There have been rumors of the return to netbook pricing in the PC market. We believe this could have an irreversible impact on overall PC prices. When we study the PC market, we see a high degree of health in the higher end segments of the market. Companies like Apple and other vendors who have legitimate premium offerings have secured their slice of the PC pie with a sustainable hardware strategy. Our concern on the Windows front is, if the price of Windows PCs drop significantly, those price points will become the “new normals” and eliminate any real chance of premium offerings by other Windows PC vendors. Currently, the ASP of notebooks is approximately $700 and desktops approximately $550. But those high ASPs are because of Apple’s Macs. The ASP of a strictly Windows PC is about $430 which is about as low as a full featured Windows PC has ever been (excluding netbooks). At that price, it is already difficult for many Windows OEMs to make much money on hardware. They are all currently looking for more software, services, and accessories revenue as a point of emphasis.
Competing with Apple is hard enough for vendors in the Windows ecosystem. A significant drop of ASP will likely eliminate any chance of premium offerings by them. There will still be an enthusiast Windows community but that community is already quite small. The build-it-yourself PC community and the hard core PC gaming category, while extremely healthy, are still too small to sustain the ASPs of the entire Windows PC market. So as of right now, this is a look forward forecast of the ASPs of certain categories.

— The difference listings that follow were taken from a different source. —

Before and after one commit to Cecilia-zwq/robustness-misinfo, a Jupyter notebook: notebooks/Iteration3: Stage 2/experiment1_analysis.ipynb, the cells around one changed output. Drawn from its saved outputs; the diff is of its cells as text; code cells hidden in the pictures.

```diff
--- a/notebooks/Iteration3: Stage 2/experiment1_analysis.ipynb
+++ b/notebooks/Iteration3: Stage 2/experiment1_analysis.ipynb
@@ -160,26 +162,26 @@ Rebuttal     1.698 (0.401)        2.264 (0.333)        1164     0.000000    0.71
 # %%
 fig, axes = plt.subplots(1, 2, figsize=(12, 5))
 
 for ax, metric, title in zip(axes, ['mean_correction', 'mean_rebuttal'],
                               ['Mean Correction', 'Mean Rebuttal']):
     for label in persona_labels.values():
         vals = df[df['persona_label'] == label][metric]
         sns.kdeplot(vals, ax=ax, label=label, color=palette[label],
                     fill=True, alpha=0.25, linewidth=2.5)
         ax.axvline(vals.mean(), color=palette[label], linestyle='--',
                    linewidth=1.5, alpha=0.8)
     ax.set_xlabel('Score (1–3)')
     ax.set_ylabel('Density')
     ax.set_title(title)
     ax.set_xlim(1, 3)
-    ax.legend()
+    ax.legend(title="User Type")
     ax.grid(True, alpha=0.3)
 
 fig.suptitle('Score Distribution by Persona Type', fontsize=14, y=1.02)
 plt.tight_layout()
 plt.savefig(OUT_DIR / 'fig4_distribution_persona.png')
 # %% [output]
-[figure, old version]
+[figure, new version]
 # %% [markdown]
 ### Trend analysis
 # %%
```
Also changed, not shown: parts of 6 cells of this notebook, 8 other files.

However, given this article I posted a few days ago on low cost tablets, I’m already due to update my outlook for tablet ASPs in 2015. Should the notebook and desktop space truly become a race to the bottom, then I will have to adjust the 2015 ASPs of notebooks and possibly desktops to trend more into the negative than I think is healthy for the category.
Part of the drive to bring down the ASPs of PCs is to kick start the broader upgrade cycle in consumer markets and perhaps compete more with tablets in the entry level PC space (first time PC/tablet buyers). There is some sound logic to this. However, with “good enough” computing established in these markets, the concern would be that nearly the whole market would gravitate to these lower cost PCs and cause a sweeping shift in price points to the lower end where margins will be even further squeezed for the OEMs. Overall, our concern is the destruction of the “value and premium” segments of the market with “good enough” options being offered in the <$400 PC market.

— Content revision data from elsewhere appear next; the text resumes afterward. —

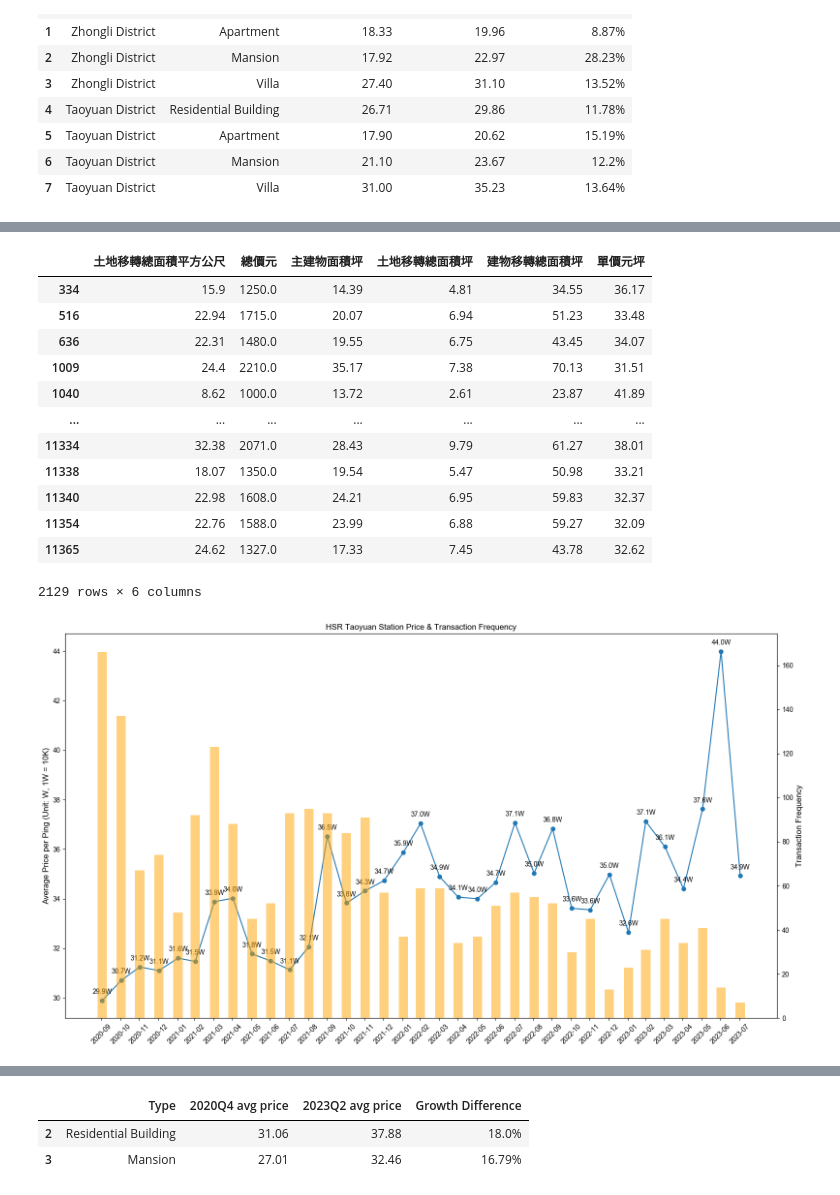
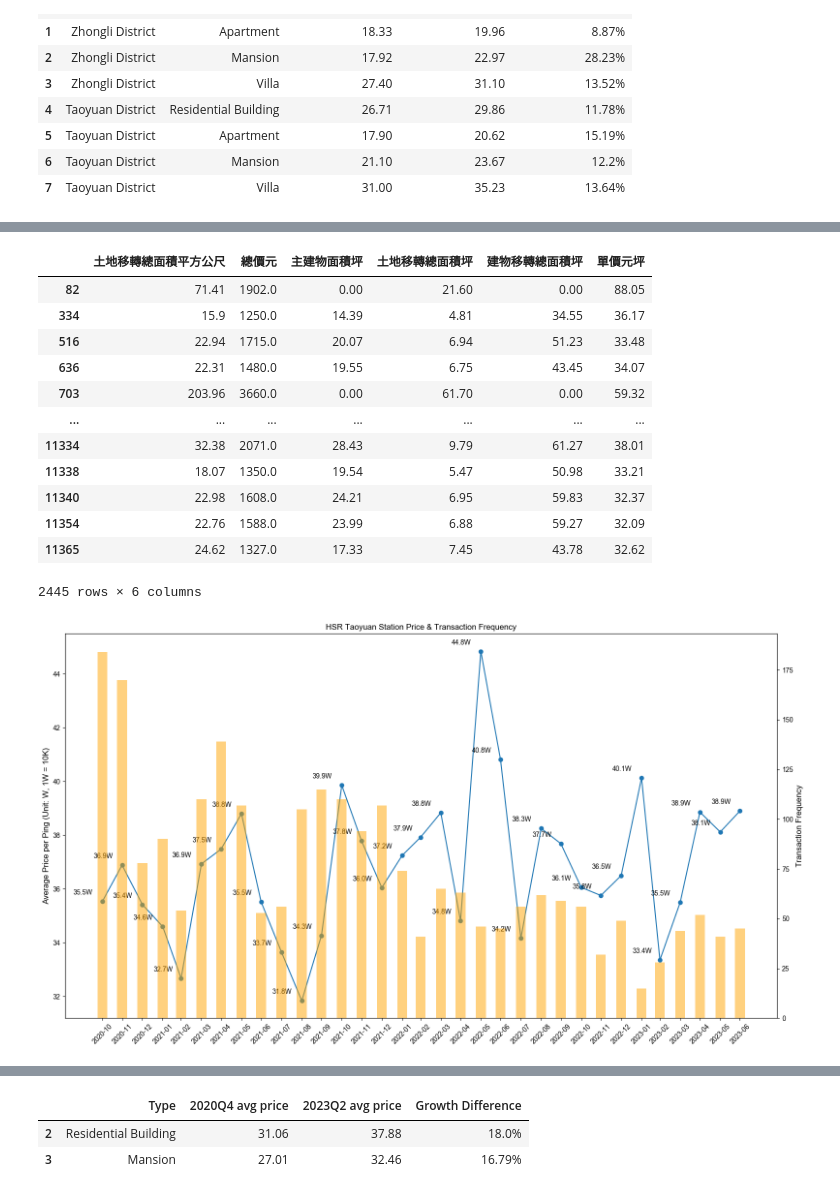
Before and after one commit to e19931107/Project2, a Jupyter notebook: Taoyuan property price analysis_20240103.ipynb, the cells around one changed output, grey strips where cells are left out. Cells and saved outputs as stored; diff of their text form; code cells hidden in the pictures.

```diff
--- a/Taoyuan property price analysis_20240103.ipynb
+++ b/Taoyuan property price analysis_20240103.ipynb
@@ -314,10 +307,10 @@ data_count
 # %%
-data = data[(data['建物型態'] == '公寓(5樓含以下無電梯)') | (data['建物型態'] == '透天厝') | (data['建物型態'] == '住宅大樓(11層含以上有電梯)') | (data['建物型態'] == '華廈(10層含以下有電梯)')]
+# Filter data for the specified time range (October 2020 to June 2023)
+data3 = data[(data['建物型態'].isin(['公寓(5樓含以下無電梯)', '透天厝', '住宅大樓(11層含以上有電梯)', '華廈(10層含以下有電梯)'])) &
+            (data['交易年月日'] >= '2020-10-01') & (data['交易年月日'] <= '2023-06-30')]
 
-# Create a new DataFrame 'data3'
-data3 = pd.DataFrame(data.groupby(['鄉鎮市區', 'Yearmonth'])['單價元坪'].mean()).reset_index()
+data3 = pd.DataFrame(data3.groupby(['鄉鎮市區', 'Yearmonth'])['單價元坪'].mean()).reset_index()
 data3['單價元坪'] = data3['單價元坪'] / 10000
-
 
 for area in ['中壢區', '桃園區']:
     # Create a copy of data3
@@ -336,7 +329,7 @@ for area in ['中壢區', '桃園區']:
     fig, ax1 = plt.subplots(figsize=(16, 9))
 
     # Line chart for average price
-    ax1.plot(data3_copy['Yearmonth'], data3_copy['單價元坪'], marker='o', linestyle='-', label='Average Price')
+    ax1.plot(pd.date_range('2020-10-01', '2023-07-01', freq='M'), data3_copy['單價元坪'], marker='o', linestyle='-', label='Average Price')
     ax1.set_ylabel('Average Price per Ping (Unit: W, 1W = 10K)', fontsize=12)
     title = f'{dist_dict.get(area)} Price & Transaction Frequency'
     ax1.set_title(title, fontsize=20)
@@ -347,12 +340,13 @@ for area in ['中壢區', '桃園區']:
 
     # Bar chart for transaction counts
     entry_counts = data[data['鄉鎮市區'] == area]['Yearmonth'].value_counts().sort_index()
-    ax2.bar(data3_copy['Yearmonth'], entry_counts, alpha=0.5, color='orange', width=15, label='Transaction Counts')
+    # Align the bar chart data with the updated x-axis range
+    ax2.bar(pd.date_range('2020-10-01', '2023-07-01', freq='M'), entry_counts, alpha=0.5, color='orange', width=15, label='Transaction Counts')
     ax2.set_ylabel('Transaction Frequency', fontsize=12)
 
     # Set the x-axis ticks and labels to display from September 2020 to August 2023
-    ax1.set_xticks(pd.date_range('2020-09-01', '2023-08-01', freq='M'))
-    ax1.set_xticklabels([date.strftime('%Y-%m') for date in pd.date_range('2020-09-01', '2023-08-01', freq='M')],
+    ax1.set_xticks(pd.date_range('2020-10-01', '2023-07-01', freq='M'))
+    ax1.set_xticklabels([date.strftime('%Y-%m') for date in pd.date_range('2020-10-01', '2023-07-01', freq='M')],
                         rotation=45)
 
     # Annotate the data points on the line chart with data labels
@@ -529,18 +529,18 @@ np.round(data_HSR_detail, decimals = 2)
 # data_HSR_detail.describe().round(2)
 # %% [output]
 |  | 土地移轉總面積平方公尺 | 總價元 | 主建物面積坪 | 土地移轉總面積坪 | 建物移轉總面積坪 | 單價元坪 |
+| 82 | 71.41 | 1902.0 | 0.00 | 21.60 | 0.00 | 88.05 |
 | 334 | 15.9 | 1250.0 | 14.39 | 4.81 | 34.55 | 36.17 |
 | 516 | 22.94 | 1715.0 | 20.07 | 6.94 | 51.23 | 33.48 |
 | 636 | 22.31 | 1480.0 | 19.55 | 6.75 | 43.45 | 34.07 |
-| 1009 | 24.4 | 2210.0 | 35.17 | 7.38 | 70.13 | 31.51 |
-| 1040 | 8.62 | 1000.0 | 13.72 | 2.61 | 23.87 | 41.89 |
+| 703 | 203.96 | 3660.0 | 0.00 | 61.70 | 0.00 | 59.32 |
 | ... | ... | ... | ... | ... | ... | ... |
 | 11334 | 32.38 | 2071.0 | 28.43 | 9.79 | 61.27 | 38.01 |
 | 11338 | 18.07 | 1350.0 | 19.54 | 5.47 | 50.98 | 33.21 |
 | 11340 | 22.98 | 1608.0 | 24.21 | 6.95 | 59.83 | 32.37 |
 | 11354 | 22.76 | 1588.0 | 23.99 | 6.88 | 59.27 | 32.09 |
 | 11365 | 24.62 | 1327.0 | 17.33 | 7.45 | 43.78 | 32.62 |
-2129 rows × 6 columns
+2445 rows × 6 columns
 # %%
 # Convert 'Yearmonth' to datetime
 data_HSR['Yearmonth'] = pd.to_datetime(data_HSR['Yearmonth'].astype(str), errors='coerce')
@@ -551,11 +551,6 @@ data_bigger = data_HSR.dropna(subset=['Yearmonth'])
 # Continue with the rest of your code...
 average_price_per_sqm = data_bigger.groupby('Yearmonth')['單價元坪'].mean().reset_index()
 
-# Convert 'Yearmonth' values to numeric
-average_price_per_sqm = data_HSR.groupby('Yearmonth')['單價元坪'].mean().reset_index()
-x_values = sorted(set(average_price_per_sqm['Yearmonth']))
-x_values_numeric = date2num(x_values)
-
 # Calculate transaction counts per month
 entry_counts = data_HSR['Yearmonth'].value_counts().sort_index().reset_index()
 entry_counts.columns = ['Yearmonth', 'Transaction Counts']
@@ -564,44 +559,42 @@ entry_counts.columns = ['Yearmonth', 'Transaction Counts']
 fig, ax1 = plt.subplots(figsize=(16, 9))
 
 # 繪製平均價格的折線圖
-line = ax1.plot(x_values_numeric, average_price_per_sqm['單價元坪'] / 10000, marker='o', label='Average Price')
+line = ax1.plot(pd.date_range('2020-10-01', '2023-07-01', freq='M'), average_price_per_sqm['單價元坪'] / 10000, marker='o', label='Average Price')
 ax1.set_ylabel('Average Price per Ping (Unit: W, 1W = 10K)', fontsize=12)
 ax1.tick_params('y')
 
 # 設定圖表標題和軸標籤
 title = 'HSR Taoyuan Station Price & Transaction Frequency'
 plt.title(title)
 
 # 設定雙 Y 軸
 ax2 = ax1.twinx()
-ax2.bar(x_values_numeric, entry_counts['Transaction Counts'], alpha=0.5, color='orange', width=15, label='Transaction Counts')
+ax2.bar(pd.date_range('2020-10-01', '2023-07-01', freq='M'), entry_counts['Transaction Counts'], alpha=0.5, color='orange', width=15, label='Transaction Counts')
 ax2.set_ylabel('Transaction Frequency', fontsize=12)
 
 # Set the x-axis ticks and labels to display from September 2020 to August 2023
-ax1.set_xticks(pd.date_range('2020-09-01', '2023-08-01', freq='M'))
-ax1.set_xticklabels([date.strftime('%Y-%m') for date in pd.date_range('2020-09-01', '2023-08-01', freq='M')],
+ax1.set_xticks(pd.date_range('2020-10-01', '2023-07-01', freq='M'))
+ax1.set_xticklabels([date.strftime('%Y-%m') for date in pd.date_range('2020-10-01', '2023-07-01', freq='M')],
                     rotation=45)
 
 # Add data labels to the line plot
 for i, txt in enumerate(average_price_per_sqm['單價元坪'] / 10000):
     ax1.annotate(f'{round(txt, 1)}W', (x_values_numeric[i], txt),
                  textcoords="offset points", xytext=(0, 10), ha='center')
 
 plt.xticks(rotation=45)
 plt.tight_layout()
 
 # # save the plot with title named
 # path_to_save_file = Path().absolute()/"PNG"/"Redistricting"
 # path_to_save_file.mkdir(parents=True, exist_ok=True)  # Create the directory if it doesn't exist
 # filename = f'{title}.png'
 # full_path = path_to_save_file/filename
 # plt.savefig(full_path)
 
-
-# 顯示圖表
 plt.show()
 # %% [output]
-[figure, old version]
+[figure, new version]
 # %%
 for type in list(property_dict.keys()):
     # Step 1: 篩選出建物型態為住宅大樓的數據
```
Also changed, not shown: parts of 22 cells of this notebook, 15 other files.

Using my viewpoint of what happens with low cost tablets in consumer markets, I feel it would be smarter if vendors left the bottom to those tablets and focused on features and functions that will remain “valued” by end users. I can see a scenario where consumers start to gravitate to desktops in their homes instead of notebooks. They can use the tablet or their smartphone as their mobile PC and pair it with a desktop for their fixed PC usage. Due to the lengthy refresh rates, our research indicates consumers would spend more on these PCs because they intend to hold onto them because they want to them last longer than previous upgrade cycles. Those who need notebooks because they are traveling or are mobile workers will still utilize and spend on the product because of its value to them from a productivity standpoint. Bottom line, I believe there is still money to be made in PC hardware if Microsoft and the vendors can avoid letting certain players collapse the ASP of the PC category. Should the race to the bottom happen, even those who would pay more because of the intrinsic value the PC provides will no longer have to since they can get the same features as mid and even high end PCs at rock bottom prices.
Eventually, I can see the PC market going one of two ways. Either it becomes a race to the bottom and only a few current vendors are left standing or value can remain in the category. Ultimately, it is up to Microsoft and the Windows OEMs to decide which future they want.